### Work to complete
Each line of the records that holds "news" should be shown in full.

### The input
..........

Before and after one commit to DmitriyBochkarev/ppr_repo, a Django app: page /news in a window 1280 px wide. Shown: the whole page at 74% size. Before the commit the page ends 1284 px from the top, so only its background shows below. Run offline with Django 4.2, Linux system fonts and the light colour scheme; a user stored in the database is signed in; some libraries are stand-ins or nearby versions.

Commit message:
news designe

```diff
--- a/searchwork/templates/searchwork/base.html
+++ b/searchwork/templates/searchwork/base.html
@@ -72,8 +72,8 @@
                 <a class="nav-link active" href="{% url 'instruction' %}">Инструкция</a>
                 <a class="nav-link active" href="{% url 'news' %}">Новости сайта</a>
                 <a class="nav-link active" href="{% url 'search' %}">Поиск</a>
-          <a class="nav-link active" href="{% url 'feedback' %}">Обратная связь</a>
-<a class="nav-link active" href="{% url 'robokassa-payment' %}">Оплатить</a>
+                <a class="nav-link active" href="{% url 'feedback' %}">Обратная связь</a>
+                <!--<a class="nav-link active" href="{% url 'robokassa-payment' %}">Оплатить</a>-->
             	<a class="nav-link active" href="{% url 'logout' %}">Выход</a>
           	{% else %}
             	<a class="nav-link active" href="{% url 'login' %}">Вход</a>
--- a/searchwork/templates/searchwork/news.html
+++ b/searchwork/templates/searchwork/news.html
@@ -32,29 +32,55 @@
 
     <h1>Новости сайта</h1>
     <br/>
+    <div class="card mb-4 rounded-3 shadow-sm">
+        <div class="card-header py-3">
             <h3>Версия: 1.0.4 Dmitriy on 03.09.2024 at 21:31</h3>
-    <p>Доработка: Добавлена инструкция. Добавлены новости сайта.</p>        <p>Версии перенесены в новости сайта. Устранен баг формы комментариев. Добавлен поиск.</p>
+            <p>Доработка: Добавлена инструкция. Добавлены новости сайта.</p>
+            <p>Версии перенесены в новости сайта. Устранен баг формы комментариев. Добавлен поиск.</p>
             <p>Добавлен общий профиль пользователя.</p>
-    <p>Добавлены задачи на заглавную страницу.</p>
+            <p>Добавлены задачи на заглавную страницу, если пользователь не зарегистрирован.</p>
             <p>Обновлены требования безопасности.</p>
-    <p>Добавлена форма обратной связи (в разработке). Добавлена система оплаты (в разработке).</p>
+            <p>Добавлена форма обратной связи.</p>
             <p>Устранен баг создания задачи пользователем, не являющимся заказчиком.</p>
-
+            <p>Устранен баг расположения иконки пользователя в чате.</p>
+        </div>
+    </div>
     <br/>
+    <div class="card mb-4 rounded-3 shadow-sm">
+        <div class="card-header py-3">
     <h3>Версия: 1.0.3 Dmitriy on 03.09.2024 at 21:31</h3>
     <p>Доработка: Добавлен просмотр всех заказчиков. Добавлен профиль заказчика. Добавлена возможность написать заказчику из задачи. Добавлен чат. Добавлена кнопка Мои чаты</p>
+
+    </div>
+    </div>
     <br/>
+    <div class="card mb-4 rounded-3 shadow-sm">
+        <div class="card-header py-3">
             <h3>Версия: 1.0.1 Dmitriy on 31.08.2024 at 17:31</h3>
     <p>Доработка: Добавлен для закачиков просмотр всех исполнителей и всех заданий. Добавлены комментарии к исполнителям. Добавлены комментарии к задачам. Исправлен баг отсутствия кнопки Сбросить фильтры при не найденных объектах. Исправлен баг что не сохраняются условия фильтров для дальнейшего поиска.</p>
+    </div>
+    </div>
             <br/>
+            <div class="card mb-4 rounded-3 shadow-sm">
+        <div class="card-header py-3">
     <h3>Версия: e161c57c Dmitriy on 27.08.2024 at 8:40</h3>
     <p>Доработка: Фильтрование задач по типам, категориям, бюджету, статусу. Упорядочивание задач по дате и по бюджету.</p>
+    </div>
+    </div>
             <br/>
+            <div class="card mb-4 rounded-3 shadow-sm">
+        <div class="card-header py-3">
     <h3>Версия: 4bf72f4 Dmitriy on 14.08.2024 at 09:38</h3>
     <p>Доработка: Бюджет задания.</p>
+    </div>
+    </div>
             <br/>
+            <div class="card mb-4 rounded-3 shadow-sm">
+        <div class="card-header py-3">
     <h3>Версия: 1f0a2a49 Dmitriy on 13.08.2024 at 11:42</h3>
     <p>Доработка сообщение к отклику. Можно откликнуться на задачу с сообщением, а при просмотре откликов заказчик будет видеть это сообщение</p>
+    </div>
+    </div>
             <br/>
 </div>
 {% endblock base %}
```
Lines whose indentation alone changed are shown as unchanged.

..........

### Written answer
Before and after one commit to DmitriyBochkarev/ppr_repo, a Django app: page /news in a window 1280 px wide. Shown: the whole page at 74% size. Before the commit the page ends 1284 px from the top, so only its background shows below. Run offline with Django 4.2, Linux system fonts and the light colour scheme; a user stored in the database is signed in; some libraries are stand-ins or nearby versions.
news designe
                 <a class="nav-link active" href="{% url 'news' %}">Новости сайта</a>
--- a/searchwork/templates/searchwork/news.html
+++ b/searchwork/templates/searchwork/news.html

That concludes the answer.